A lot of these issues are being solved today with specialized scripts that either aren’t very well coded, leading to page latency, or are scripted in-house, adding to complexity. Scripts trigger the typical “see ads or pay” notifications, which publishers have seen become more effective over time. The DMP, already installed and residing in the header across the enterprise, can provision this small feature alongside the larger application.

Header Bidding

Speaking of DMP architecture being in the header, I often wonder why publishers who have a DMP installed insist on deploying a different header-bidding solution to manage direct deals. Data management tech essentially operates by placing a control tag within the header of a publisher website, enabling a framework that gives direct and primary access to users entering the page. Through an integration with the ad server, the DMP can easily and quickly decide whether or not to deliver high-value “first looks” at inventory.

Today, the typical large publisher has a number of supply-side platforms (SSPs) set up to handle yield management, along with possibly several pieces of infrastructure to manage that critical programmatic direct sale. Publishers can reduce complexity and latency by simply using the pipes that have already been deployed for the very reason header bidding exists: understanding and managing the serving of premium ads to the right audiences.

Maybe publishers should be thinking about header bidding in a new way. Header-bidding tags are just another tag on the page. Those with tag management-enabled DMPs could have their existing architecture handle that – a salient point made recently by STAQ’s James Curran.
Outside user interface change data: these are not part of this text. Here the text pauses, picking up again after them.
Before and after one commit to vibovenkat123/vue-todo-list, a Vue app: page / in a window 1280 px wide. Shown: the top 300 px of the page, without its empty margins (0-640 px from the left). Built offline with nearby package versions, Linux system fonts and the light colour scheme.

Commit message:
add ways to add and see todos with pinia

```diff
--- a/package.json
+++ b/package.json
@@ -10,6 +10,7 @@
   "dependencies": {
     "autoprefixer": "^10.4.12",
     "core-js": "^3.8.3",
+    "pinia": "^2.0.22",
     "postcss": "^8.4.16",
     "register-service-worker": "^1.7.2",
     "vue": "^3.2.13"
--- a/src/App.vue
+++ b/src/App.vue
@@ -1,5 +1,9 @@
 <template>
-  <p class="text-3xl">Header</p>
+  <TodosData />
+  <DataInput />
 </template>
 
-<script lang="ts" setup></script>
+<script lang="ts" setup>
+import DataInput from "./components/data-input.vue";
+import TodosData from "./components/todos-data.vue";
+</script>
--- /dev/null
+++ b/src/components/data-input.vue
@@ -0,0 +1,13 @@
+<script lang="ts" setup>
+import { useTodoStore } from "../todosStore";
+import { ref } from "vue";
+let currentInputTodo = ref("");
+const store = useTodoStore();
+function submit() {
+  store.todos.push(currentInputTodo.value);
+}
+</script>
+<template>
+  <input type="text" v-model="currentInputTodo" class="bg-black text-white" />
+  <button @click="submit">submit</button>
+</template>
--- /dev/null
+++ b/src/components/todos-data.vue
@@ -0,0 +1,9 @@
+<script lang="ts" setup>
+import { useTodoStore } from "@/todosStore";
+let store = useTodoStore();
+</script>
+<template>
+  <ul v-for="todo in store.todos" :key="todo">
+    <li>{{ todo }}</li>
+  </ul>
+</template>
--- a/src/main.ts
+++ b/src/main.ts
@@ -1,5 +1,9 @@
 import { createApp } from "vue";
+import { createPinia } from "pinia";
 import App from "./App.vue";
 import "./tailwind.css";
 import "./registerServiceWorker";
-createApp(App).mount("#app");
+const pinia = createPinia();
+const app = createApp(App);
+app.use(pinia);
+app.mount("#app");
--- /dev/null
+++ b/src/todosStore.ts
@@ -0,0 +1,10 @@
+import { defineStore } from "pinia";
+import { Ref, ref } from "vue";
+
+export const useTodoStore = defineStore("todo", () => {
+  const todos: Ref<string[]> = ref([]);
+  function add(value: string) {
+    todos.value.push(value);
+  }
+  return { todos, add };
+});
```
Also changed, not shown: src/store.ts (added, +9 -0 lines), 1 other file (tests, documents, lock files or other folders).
Curran also noted that the DMP has access, through ad log ingestion, to how much dough publishers get from every drop in the waterfall, including from private marketplace, programmatic direct header and the open exchanges. Many global publishers are looking at the DMP inside their stack as a hub that can see the pricing landscape at an audience level and power ad servers and SSPs with the type of intelligent decisioning that supercharges yield management.
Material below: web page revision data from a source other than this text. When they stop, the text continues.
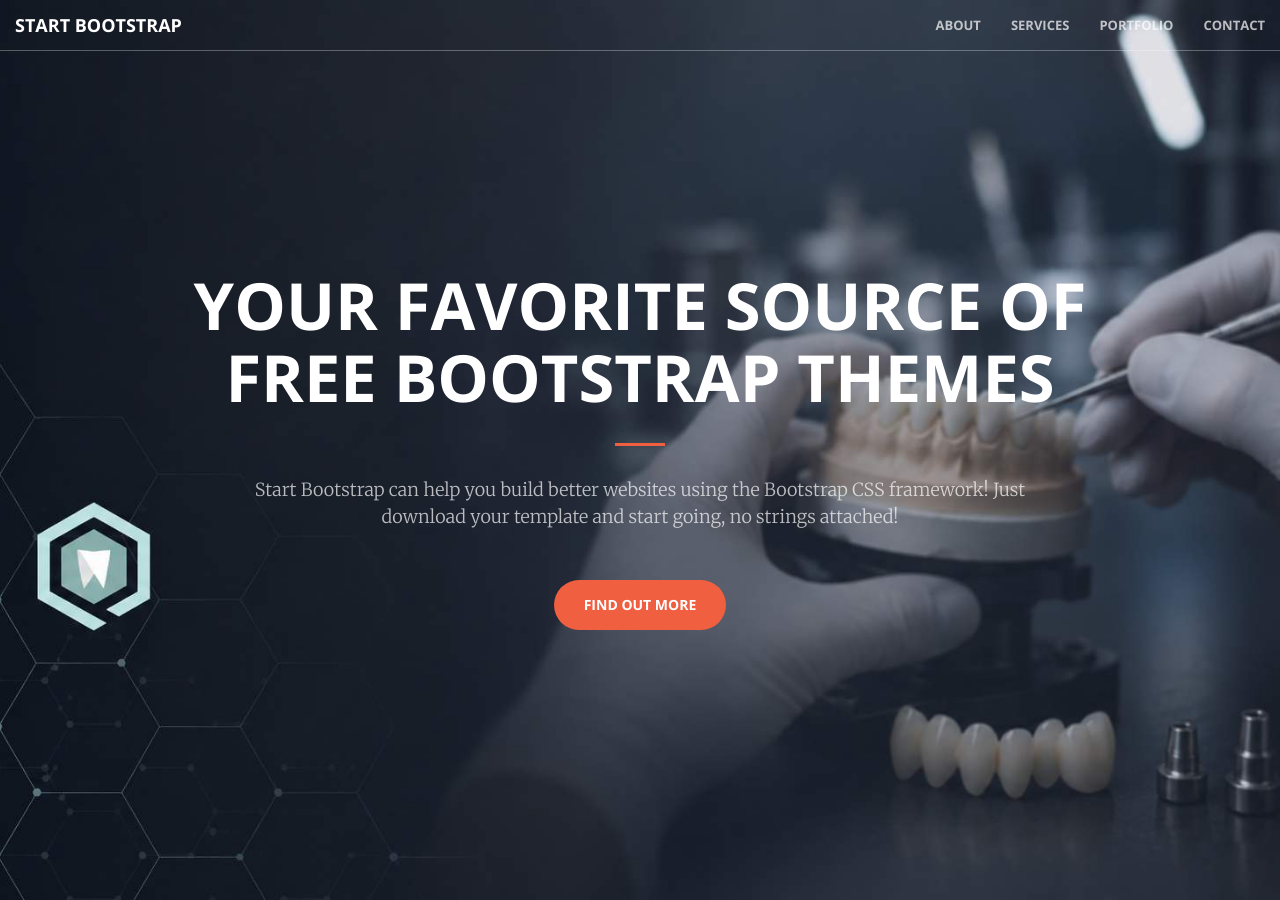
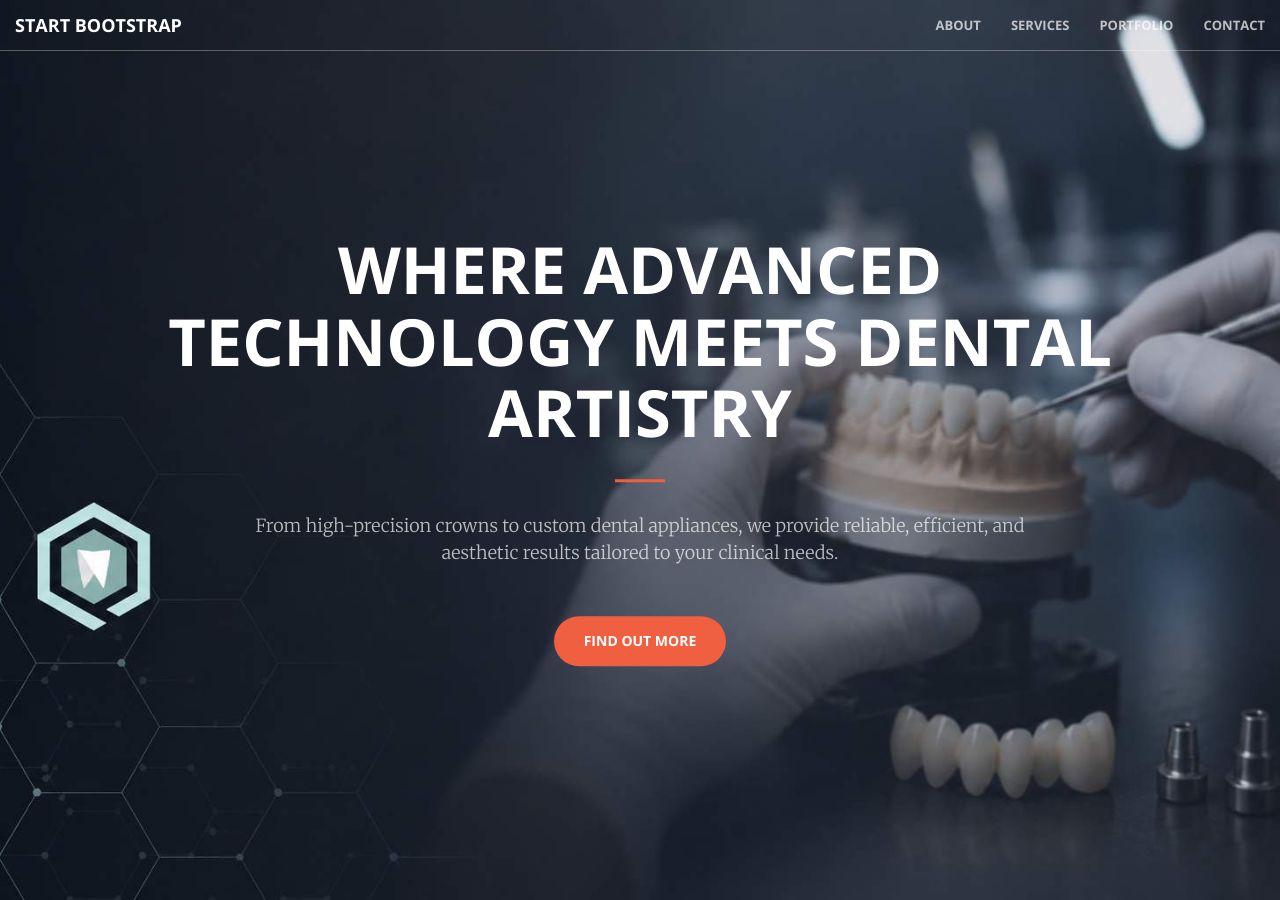
Before and after one commit to jj2hh/quantumlab, a Jekyll site: the page built from index.html, in a window 1280 px wide and 900 px high. Built offline with Jekyll 4.4.1, drawn with Linux system fonts in a browser that asks for light colours.

Commit message:
Update header.html

```diff
--- a/_includes/header.html
+++ b/_includes/header.html
@@ -1,9 +1,9 @@
 <header>
     <div class="header-content">
         <div class="header-content-inner">
-            <h1>Your Favorite Source of Free Bootstrap Themes</h1>
+            <h1>Where Advanced Technology Meets Dental Artistry</h1>
             <hr>
-            <p>Start Bootstrap can help you build better websites using the Bootstrap CSS framework! Just download your template and start going, no strings attached!</p>
+            <p>From high-precision crowns to custom dental appliances, we provide reliable, efficient, and aesthetic results tailored to your clinical needs.</p>
             <a href="#about" class="btn btn-primary btn-xl page-scroll">Find Out More</a>
         </div>
     </div>
```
Personalization

In ad technology, we talk a lot about the various partners enabling “paid, owned and earned” exposures to consumers, but we usually think of DMPs as essential only for the paid part.
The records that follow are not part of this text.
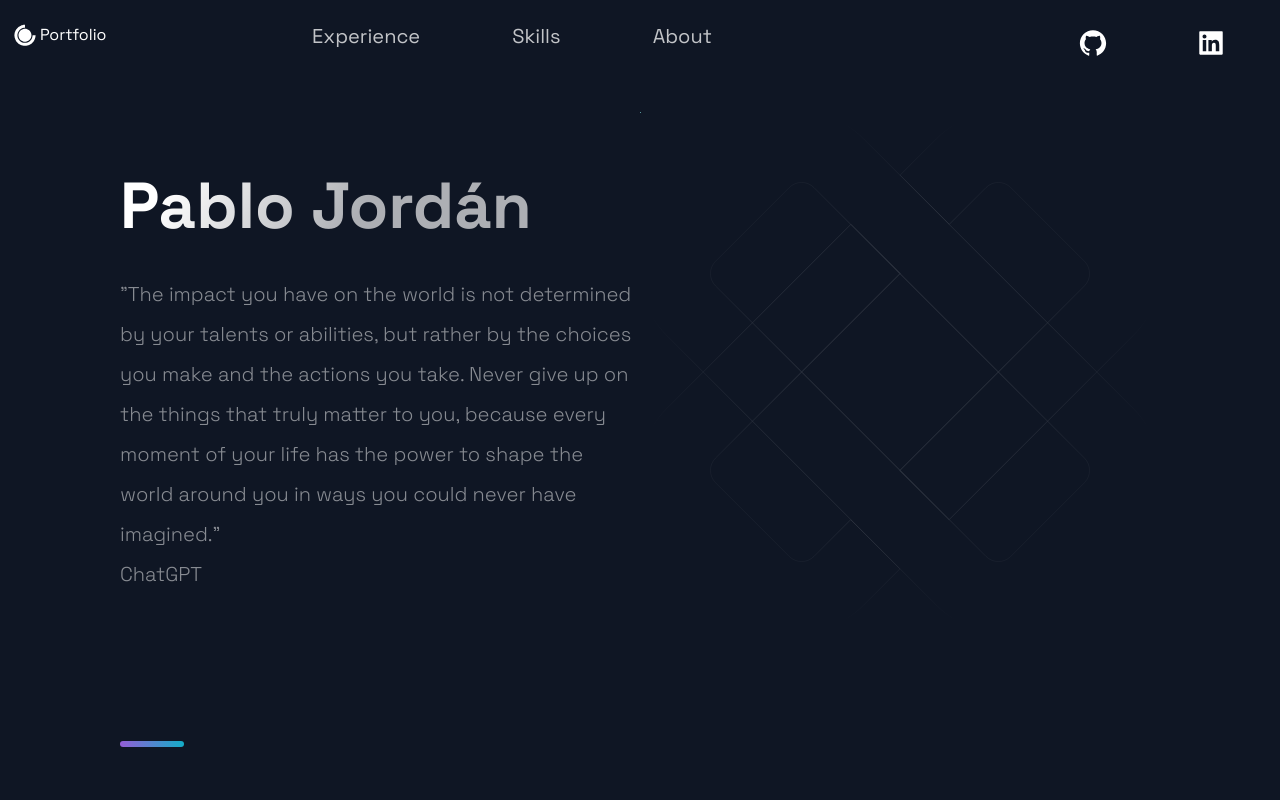
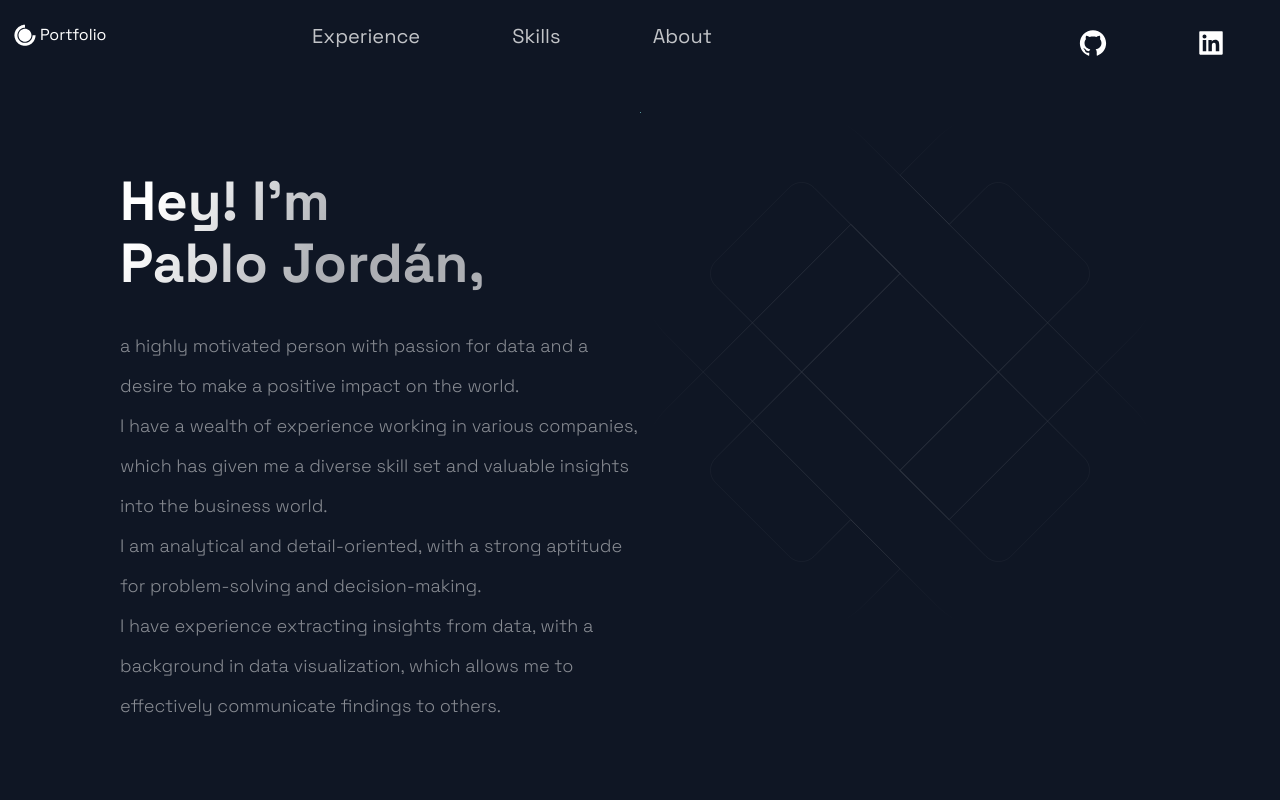
Before and after one commit to pablojordandlf/portfolio_pablo, a Next.js app: page / in a window 1280 px wide. Shown: the top 800 px of the page. Built offline with nearby package versions, Linux system fonts and the light colour scheme.

Commit message:
summary change

```diff
--- a/src/components/BackgrooundAnimation/BackgroundAnimation.js
+++ b/src/components/BackgrooundAnimation/BackgroundAnimation.js
@@ -1,7 +1,7 @@
 import React from 'react';
 
 const BackgroundAnimation = () => (
-  <div>
+  <div >
     <svg
       className="BgAnimation__svg"
       viewBox="0 0 602 602"
--- /dev/null
+++ b/src/components/BackgrooundAnimation/testimage.js
@@ -0,0 +1,10 @@
+import React from 'react';
+import { Img } from '../Experience/ExperienceStyles';
+
+const testIMG = () => (
+  <div>
+    <Img src={"/images/logo.png"}/>
+  </div>
+);
+
+export default testIMG;
--- a/src/components/Experience/ExperienceStyles.js
+++ b/src/components/Experience/ExperienceStyles.js
@@ -5,6 +5,7 @@ export const Img = styled.img`
   height:100%;
   object-fit: cover;
   overflow: hidden;
+
 `
 
 export const GridContainer = styled.section`
--- a/src/components/Hero/Hero.js
+++ b/src/components/Hero/Hero.js
@@ -1,7 +1,6 @@
 import React from 'react';
 
 import { Section, SectionText, SectionTitle } from '../../styles/GlobalComponents';
-import Button from '../../styles/GlobalComponents/Button';
 import { LeftSection } from './HeroStyles';
 
 const Hero = () => (
@@ -9,18 +8,18 @@ const Hero = () => (
     <Section row nopadding>
       <LeftSection>
         <SectionTitle main center>
-          Pablo Jordán <br />
+          Hey! I'm <br />
+          Pablo Jordán, <br />
         </SectionTitle>
 
         <SectionText>
-        "The impact you have on the world is not determined by your talents or abilities, but rather by the choices you make and the actions you take. Never give up on the things that truly matter to you, because every moment of your life has the power to shape the world around you in ways you could never have imagined." <br />
-        ChatGPT
+        a highly motivated person with passion for data and a desire to make a positive impact on the world. <br />
+        I have a wealth of experience working in various companies, which has given me a diverse skill set and valuable insights into the business world. <br />
+        I am analytical and detail-oriented, with a strong aptitude for problem-solving and decision-making. <br />
+        I have experience extracting insights from data, with a background in data visualization, which allows me to effectively communicate findings to others.
 
         </SectionText>
-        < br />< br />< br />< br />< br />< br />
-
-
-
+        < br />< br />< br />< br />
 
       </LeftSection>
     </Section>
--- a/src/pages/index.js
+++ b/src/pages/index.js
@@ -1,5 +1,7 @@
 import Acomplishments from '../components/Values/Values';
 import BgAnimation from '../components/BackgrooundAnimation/BackgroundAnimation';
+import TestIMG from '../components/BackgrooundAnimation/testimage';
+
 import Hero from '../components/Hero/Hero';
 import Projects from '../components/Experience/Experience';
 import Technologies from '../components/Skills/Skills';
@@ -14,6 +16,7 @@ const Home = () => {
       <Section grid>
         <Hero />
         <BgAnimation />
+        {/*<TestIMG />*/}
       </Section>
       <Projects />
       <Technologies />
--- a/src/styles/GlobalComponents/index.js
+++ b/src/styles/GlobalComponents/index.js
@@ -26,8 +26,8 @@ export const Section = styled.section`
 
 export const SectionTitle = styled.h2`
   font-weight: 800;
-  font-size: ${(props) => props.main ? '65px' : '56px'};
-  line-height: ${(props) => props.main ? '72px' : '56px'};
+  font-size: ${(props) => props.main ? '55px' : '46px'};
+  line-height: ${(props) => props.main ? '62px' : '50px'};
   width: max-content;
   max-width: 100%;
   background: linear-gradient(121.57deg, #FFFFFF 18.77%, rgba(255, 255, 255, 0.66) 60.15%);
@@ -56,7 +56,7 @@ export const SectionTitle = styled.h2`
 
 export const SectionText = styled.p`
   max-width: 800px;
-  font-size: 20px;
+  font-size: 18px;
   line-height: 40px;
   font-weight: 300;
   padding-bottom: 3.6rem;
```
But the composition of a web page, for example, is filled with dozens of little boxes, each capable of serving a display ad, video ad, social widget or content. Just as the DMP can influence the serving of ads into those little boxes, it can also influence the type of content that appears to each user. The big automaker might want to show a muscle car to that NASCAR Dad when he hits the page or a shiny new SUV to the Suburban Mom who shuttles the kids around all day.

Or, a marketer with a lot of its own content (“brands are publishers,” right?) may want to recommend its own articles or videos based on the browsing behavior of an anonymous user. The big global publisher may want to show a subscriber of one magazine a series of interesting articles from its other publications, possibly outperforming the CPA deals it has with third parties for subscription marketing.

This one-to-one personalization is possible because DMPs can capture not only the obvious cookie data but also the other 60% of user interactions and data, including mobile apps, mobile web, beacon data and even modeled propensity data from a marketer or publisher’s data warehouse.

Wouldn’t it be cool to serve an ad for a red car when the user has a statistically significant overlap with 10,000 others who have purchased red cars in the past year? That’s how to apply data science to drive real content personalization, rather than typical retargeting.

These are just some of the possibilities available when you start to think as the DMP as not just a central part of the ad technology “stack” but the brains behind everything that can be done with audiences. This critical infrastructure is where audience data gets ingested in real time, deployed to the right channels at speed and turned into insights about people. In a short period of time, the term “DMP” will likely be shorthand for the simple audience targeting use case inside of the data-driven marketing hub.

It’s a great time to be a data-driven marketer.

Follow Chris O’Hara (@chrisohara) and AdExchanger (@adexchanger) on Twitter.